• Exercise description: Look for the word "align". Copy every line of the listing where it occurs.

• Data shown:
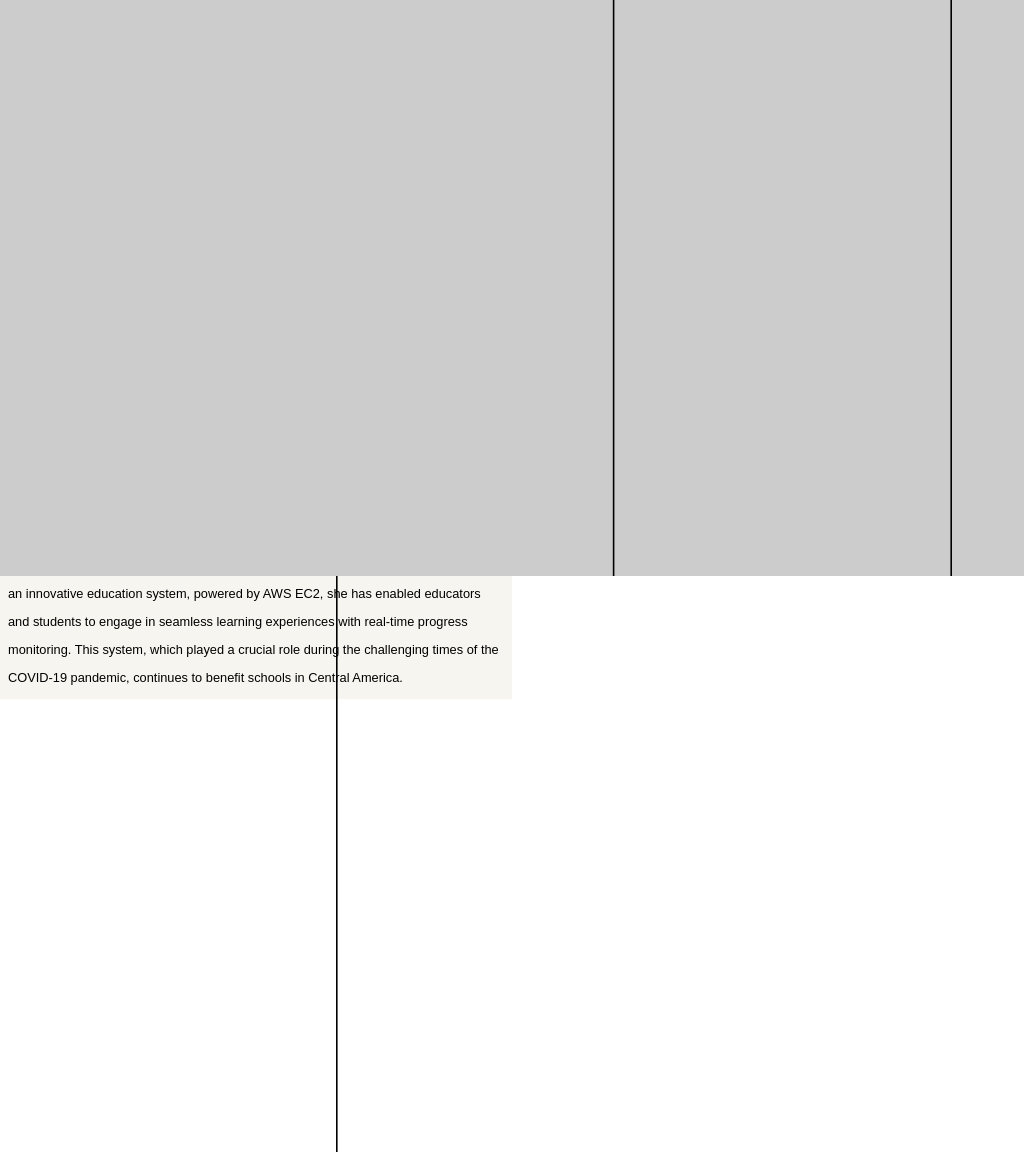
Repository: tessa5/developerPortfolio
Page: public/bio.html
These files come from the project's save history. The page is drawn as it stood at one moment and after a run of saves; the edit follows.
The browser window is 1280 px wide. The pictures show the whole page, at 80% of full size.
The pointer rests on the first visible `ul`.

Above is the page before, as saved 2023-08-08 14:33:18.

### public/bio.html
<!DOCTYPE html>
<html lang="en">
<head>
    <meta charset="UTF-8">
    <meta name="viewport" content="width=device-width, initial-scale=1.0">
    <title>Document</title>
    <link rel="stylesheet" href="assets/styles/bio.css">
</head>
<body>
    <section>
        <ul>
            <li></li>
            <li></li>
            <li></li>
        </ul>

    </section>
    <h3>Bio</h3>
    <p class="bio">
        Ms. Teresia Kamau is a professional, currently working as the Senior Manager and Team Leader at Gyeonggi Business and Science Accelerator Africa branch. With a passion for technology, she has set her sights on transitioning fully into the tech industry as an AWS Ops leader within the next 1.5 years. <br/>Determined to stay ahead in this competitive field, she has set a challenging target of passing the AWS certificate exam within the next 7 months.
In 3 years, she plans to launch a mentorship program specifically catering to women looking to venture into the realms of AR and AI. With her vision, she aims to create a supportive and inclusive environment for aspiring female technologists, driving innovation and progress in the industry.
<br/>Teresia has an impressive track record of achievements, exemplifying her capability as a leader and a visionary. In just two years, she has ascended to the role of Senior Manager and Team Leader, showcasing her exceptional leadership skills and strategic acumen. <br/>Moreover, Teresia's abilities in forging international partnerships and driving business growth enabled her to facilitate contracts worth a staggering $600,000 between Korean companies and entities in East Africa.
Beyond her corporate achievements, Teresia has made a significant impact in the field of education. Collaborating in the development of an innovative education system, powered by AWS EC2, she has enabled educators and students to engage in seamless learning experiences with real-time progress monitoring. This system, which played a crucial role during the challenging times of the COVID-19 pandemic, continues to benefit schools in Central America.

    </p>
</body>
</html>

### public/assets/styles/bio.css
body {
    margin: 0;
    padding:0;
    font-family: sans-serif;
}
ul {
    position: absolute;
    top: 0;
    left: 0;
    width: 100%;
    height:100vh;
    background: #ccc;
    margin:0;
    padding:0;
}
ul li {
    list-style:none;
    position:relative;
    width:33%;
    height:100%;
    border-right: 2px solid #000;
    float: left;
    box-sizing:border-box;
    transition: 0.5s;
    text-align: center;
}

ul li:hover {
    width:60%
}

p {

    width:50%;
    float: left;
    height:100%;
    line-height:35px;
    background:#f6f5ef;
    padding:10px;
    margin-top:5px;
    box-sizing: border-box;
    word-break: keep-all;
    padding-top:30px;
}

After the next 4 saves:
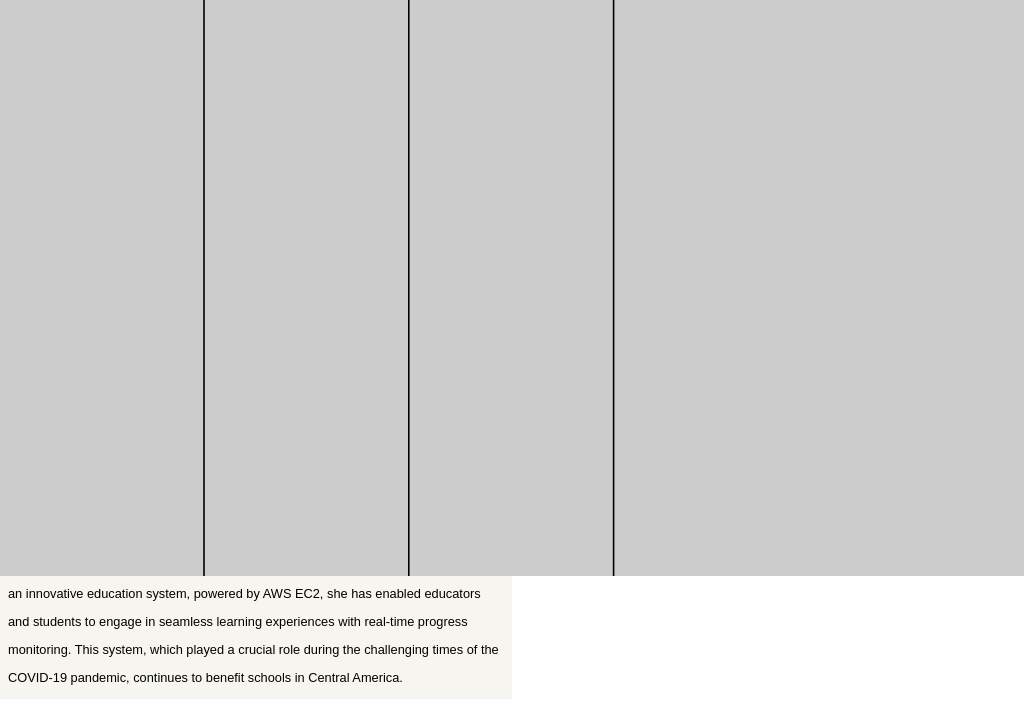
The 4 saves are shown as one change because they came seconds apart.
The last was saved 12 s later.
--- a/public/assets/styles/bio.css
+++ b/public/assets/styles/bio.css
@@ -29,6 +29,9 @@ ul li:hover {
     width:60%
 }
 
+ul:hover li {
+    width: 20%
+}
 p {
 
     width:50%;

---

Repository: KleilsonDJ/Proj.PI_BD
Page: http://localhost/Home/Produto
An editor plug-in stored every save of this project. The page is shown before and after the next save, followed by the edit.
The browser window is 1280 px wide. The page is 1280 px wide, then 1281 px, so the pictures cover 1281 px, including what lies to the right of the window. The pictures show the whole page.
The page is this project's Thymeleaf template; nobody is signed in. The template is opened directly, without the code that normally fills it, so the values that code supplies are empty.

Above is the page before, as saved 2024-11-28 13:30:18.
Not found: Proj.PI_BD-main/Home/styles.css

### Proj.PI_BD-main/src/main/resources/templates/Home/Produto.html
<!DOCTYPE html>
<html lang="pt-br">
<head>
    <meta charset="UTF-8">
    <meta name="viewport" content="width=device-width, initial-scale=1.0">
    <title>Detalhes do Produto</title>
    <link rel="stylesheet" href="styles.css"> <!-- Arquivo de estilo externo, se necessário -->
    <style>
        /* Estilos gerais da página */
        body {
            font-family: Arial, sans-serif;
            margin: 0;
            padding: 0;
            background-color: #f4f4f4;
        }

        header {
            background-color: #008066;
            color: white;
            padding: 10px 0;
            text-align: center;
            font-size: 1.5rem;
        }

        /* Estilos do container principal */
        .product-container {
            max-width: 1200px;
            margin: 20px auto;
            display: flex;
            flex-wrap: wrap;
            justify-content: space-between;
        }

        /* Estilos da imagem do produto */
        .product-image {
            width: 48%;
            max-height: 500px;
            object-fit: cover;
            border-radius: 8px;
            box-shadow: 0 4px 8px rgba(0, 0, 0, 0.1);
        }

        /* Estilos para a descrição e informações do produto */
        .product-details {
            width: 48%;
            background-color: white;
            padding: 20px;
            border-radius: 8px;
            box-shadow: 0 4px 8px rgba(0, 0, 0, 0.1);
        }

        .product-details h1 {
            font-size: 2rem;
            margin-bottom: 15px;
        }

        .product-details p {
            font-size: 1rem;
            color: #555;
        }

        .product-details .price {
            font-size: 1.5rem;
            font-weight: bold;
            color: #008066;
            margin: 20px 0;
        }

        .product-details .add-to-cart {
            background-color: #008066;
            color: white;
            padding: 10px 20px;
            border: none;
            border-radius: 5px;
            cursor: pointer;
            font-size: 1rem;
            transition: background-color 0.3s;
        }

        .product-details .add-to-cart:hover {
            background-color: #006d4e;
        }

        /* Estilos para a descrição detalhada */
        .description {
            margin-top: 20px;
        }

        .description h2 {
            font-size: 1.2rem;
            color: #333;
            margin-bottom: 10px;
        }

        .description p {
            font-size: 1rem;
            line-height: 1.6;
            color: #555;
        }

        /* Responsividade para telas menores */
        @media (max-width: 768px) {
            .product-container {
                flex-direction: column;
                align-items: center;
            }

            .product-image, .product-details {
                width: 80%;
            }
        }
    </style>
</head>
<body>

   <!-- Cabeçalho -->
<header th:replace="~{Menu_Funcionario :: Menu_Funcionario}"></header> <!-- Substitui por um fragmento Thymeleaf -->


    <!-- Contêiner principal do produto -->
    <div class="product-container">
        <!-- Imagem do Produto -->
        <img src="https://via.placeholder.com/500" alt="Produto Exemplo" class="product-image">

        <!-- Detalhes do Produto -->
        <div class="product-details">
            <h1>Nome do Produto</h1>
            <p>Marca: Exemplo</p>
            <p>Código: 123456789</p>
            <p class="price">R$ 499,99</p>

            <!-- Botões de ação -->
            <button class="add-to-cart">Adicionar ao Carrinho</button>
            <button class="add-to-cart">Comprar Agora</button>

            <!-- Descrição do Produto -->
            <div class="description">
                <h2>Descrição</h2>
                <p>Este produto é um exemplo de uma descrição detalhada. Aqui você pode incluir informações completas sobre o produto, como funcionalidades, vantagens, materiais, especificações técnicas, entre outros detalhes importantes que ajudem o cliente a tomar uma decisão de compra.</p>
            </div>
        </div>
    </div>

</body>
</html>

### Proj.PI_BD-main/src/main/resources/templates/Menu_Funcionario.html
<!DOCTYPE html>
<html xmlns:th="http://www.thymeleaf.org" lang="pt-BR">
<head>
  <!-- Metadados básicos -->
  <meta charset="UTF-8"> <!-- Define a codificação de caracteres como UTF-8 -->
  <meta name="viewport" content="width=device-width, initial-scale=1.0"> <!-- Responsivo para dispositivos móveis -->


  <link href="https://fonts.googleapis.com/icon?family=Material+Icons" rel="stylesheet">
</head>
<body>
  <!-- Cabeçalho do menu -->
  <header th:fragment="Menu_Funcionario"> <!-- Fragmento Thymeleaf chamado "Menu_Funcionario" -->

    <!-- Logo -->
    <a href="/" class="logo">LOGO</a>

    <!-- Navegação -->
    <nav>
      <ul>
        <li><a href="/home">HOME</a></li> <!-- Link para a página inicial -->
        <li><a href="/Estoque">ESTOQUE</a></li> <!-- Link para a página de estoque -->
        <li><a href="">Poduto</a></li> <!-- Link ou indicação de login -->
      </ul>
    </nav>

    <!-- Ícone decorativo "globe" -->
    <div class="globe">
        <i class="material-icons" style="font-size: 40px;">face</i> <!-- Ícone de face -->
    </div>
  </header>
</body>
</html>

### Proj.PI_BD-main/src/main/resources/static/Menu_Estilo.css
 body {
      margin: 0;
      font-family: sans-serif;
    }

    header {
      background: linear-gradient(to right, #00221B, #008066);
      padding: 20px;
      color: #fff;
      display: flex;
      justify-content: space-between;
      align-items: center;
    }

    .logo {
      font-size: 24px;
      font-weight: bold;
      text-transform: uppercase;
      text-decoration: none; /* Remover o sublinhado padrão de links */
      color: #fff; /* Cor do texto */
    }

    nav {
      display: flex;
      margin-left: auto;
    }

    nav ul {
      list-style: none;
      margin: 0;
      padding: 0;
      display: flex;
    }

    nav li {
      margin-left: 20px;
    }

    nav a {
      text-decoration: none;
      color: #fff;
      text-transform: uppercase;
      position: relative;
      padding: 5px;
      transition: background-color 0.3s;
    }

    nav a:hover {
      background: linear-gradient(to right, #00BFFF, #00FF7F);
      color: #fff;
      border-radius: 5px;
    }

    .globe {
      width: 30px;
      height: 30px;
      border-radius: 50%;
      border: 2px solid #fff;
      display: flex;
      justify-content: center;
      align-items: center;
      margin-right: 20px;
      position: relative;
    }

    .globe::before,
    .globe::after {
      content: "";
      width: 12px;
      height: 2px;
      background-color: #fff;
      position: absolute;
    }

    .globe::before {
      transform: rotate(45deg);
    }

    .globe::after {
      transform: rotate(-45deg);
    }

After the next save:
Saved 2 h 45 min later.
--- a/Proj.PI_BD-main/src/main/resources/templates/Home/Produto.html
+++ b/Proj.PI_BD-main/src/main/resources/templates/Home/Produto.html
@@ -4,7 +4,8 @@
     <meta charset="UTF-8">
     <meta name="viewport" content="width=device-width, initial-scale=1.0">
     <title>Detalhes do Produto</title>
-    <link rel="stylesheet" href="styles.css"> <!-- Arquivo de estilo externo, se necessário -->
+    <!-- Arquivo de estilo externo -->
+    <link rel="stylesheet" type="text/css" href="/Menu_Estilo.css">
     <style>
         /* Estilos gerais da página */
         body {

--

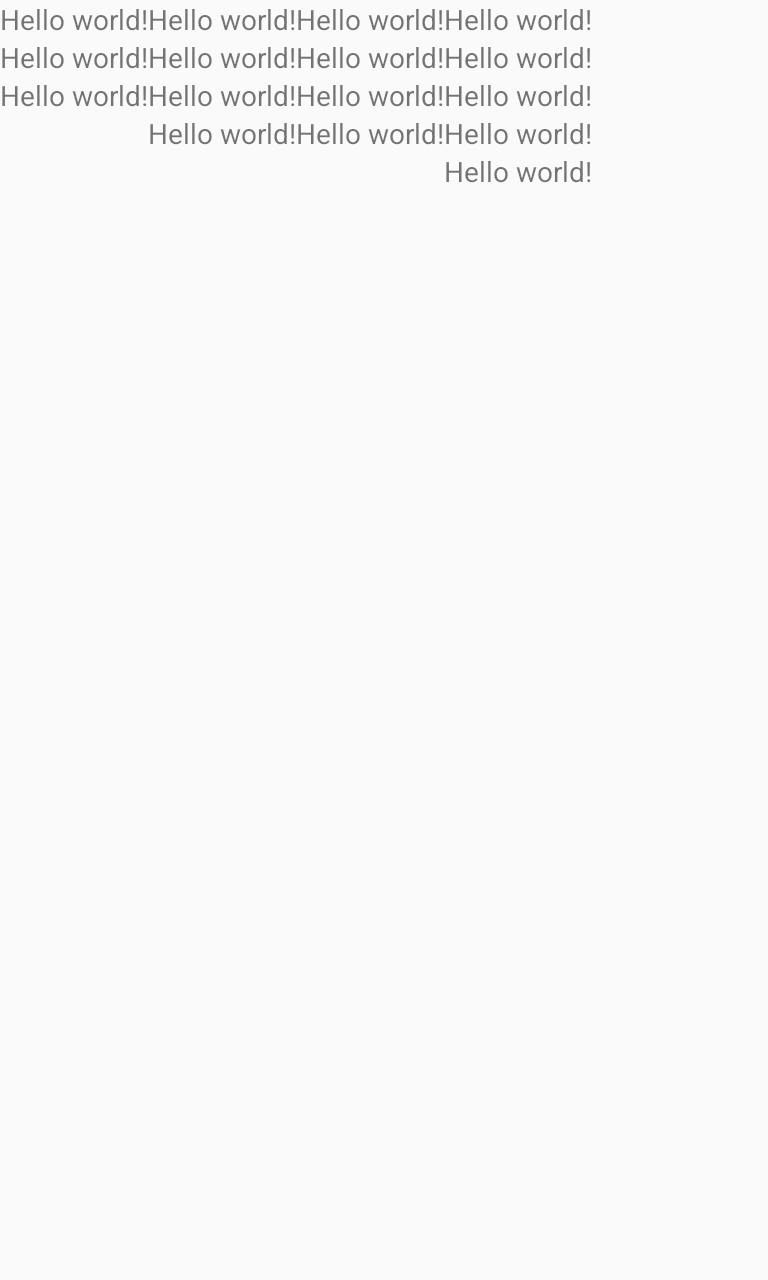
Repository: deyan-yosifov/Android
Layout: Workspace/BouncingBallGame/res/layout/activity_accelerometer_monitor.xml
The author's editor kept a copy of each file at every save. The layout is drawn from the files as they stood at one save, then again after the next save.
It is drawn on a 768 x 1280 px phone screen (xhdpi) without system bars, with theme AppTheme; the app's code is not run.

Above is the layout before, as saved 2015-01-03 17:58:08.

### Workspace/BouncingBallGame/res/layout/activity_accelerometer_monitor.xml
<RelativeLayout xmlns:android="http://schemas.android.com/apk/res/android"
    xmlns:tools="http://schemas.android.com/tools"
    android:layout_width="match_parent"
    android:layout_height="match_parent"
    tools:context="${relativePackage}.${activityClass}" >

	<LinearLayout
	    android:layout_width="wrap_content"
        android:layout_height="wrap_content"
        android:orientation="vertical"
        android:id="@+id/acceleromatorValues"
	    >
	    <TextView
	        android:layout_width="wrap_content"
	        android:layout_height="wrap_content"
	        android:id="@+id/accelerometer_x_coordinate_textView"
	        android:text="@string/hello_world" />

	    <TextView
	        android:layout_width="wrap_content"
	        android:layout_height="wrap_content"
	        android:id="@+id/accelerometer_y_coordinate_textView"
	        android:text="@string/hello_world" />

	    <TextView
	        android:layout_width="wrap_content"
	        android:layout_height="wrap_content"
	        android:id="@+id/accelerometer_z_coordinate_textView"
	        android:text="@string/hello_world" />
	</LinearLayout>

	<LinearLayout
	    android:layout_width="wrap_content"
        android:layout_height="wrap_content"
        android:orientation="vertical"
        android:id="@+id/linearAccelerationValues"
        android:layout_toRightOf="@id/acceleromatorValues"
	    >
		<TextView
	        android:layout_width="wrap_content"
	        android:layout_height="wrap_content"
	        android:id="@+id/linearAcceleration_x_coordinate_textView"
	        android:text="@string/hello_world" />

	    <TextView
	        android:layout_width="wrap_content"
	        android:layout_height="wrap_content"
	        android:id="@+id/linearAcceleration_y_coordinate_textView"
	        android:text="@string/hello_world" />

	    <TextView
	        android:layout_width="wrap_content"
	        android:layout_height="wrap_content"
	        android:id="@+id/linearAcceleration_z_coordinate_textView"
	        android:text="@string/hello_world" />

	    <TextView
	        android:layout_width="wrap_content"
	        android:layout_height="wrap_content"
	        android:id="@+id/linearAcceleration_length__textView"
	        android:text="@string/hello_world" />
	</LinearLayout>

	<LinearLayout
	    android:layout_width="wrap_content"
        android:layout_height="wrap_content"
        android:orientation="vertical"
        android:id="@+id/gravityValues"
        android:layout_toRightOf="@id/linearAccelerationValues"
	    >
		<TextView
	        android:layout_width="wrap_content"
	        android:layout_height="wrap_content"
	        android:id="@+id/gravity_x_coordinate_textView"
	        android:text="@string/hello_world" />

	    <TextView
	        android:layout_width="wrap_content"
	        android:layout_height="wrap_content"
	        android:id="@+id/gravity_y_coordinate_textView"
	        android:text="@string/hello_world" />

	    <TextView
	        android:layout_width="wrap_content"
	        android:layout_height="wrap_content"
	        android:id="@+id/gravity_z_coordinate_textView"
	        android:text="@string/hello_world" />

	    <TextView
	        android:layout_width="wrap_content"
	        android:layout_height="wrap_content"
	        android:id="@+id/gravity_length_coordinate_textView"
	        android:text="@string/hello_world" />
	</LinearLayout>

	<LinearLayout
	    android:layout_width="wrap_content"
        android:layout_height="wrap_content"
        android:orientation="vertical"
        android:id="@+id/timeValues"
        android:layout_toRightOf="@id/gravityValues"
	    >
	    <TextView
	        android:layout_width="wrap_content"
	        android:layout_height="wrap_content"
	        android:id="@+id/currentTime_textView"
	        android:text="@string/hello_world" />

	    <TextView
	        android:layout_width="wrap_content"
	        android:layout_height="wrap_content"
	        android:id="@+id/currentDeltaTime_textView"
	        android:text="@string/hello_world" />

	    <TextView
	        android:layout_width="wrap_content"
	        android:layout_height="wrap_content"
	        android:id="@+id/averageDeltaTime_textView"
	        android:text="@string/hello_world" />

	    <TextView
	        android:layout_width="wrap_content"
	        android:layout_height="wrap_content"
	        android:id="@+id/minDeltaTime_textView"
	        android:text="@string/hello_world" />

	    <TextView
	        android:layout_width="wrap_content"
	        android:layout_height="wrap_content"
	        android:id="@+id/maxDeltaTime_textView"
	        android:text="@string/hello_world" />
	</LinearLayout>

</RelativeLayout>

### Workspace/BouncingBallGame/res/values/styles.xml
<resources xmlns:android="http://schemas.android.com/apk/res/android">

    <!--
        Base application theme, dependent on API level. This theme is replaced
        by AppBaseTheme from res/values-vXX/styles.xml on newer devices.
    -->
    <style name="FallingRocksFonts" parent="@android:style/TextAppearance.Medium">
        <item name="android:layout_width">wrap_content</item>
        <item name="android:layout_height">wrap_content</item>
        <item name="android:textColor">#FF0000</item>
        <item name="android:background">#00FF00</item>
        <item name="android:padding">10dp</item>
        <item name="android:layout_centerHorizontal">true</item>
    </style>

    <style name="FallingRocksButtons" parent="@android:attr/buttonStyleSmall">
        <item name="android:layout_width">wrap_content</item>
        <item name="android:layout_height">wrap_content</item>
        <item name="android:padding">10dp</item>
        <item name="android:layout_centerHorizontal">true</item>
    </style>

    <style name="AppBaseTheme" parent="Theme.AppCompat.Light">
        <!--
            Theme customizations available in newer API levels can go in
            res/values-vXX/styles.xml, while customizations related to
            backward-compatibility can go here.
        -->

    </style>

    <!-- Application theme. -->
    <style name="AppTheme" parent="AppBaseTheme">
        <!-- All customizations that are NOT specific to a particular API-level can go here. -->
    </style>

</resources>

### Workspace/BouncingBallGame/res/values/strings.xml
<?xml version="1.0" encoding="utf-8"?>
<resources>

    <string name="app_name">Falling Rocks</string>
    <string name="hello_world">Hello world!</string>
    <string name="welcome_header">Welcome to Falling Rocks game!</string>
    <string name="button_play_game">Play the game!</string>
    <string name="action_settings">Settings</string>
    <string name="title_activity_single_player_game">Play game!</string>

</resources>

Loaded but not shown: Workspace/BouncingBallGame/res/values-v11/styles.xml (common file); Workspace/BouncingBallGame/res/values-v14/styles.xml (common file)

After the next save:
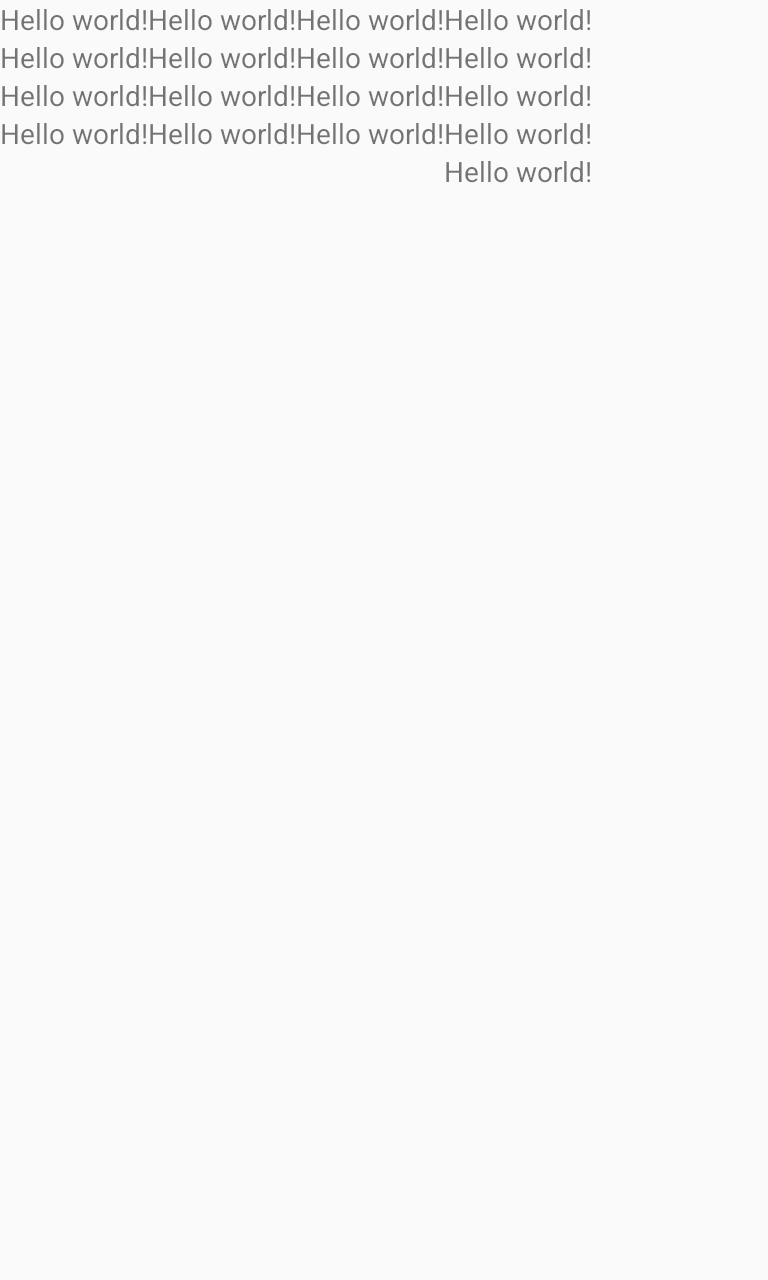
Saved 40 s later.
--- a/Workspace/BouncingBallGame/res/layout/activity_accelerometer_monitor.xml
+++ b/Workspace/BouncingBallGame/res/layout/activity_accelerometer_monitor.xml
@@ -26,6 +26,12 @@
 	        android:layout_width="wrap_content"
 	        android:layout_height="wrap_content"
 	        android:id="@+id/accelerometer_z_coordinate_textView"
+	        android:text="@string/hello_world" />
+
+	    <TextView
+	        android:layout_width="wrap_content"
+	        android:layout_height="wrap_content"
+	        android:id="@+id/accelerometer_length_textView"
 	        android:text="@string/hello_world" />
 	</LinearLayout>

• Result of this exercise:
    text-align: center;
            text-align: center;
                align-items: center;
      align-items: center;
      align-items: center;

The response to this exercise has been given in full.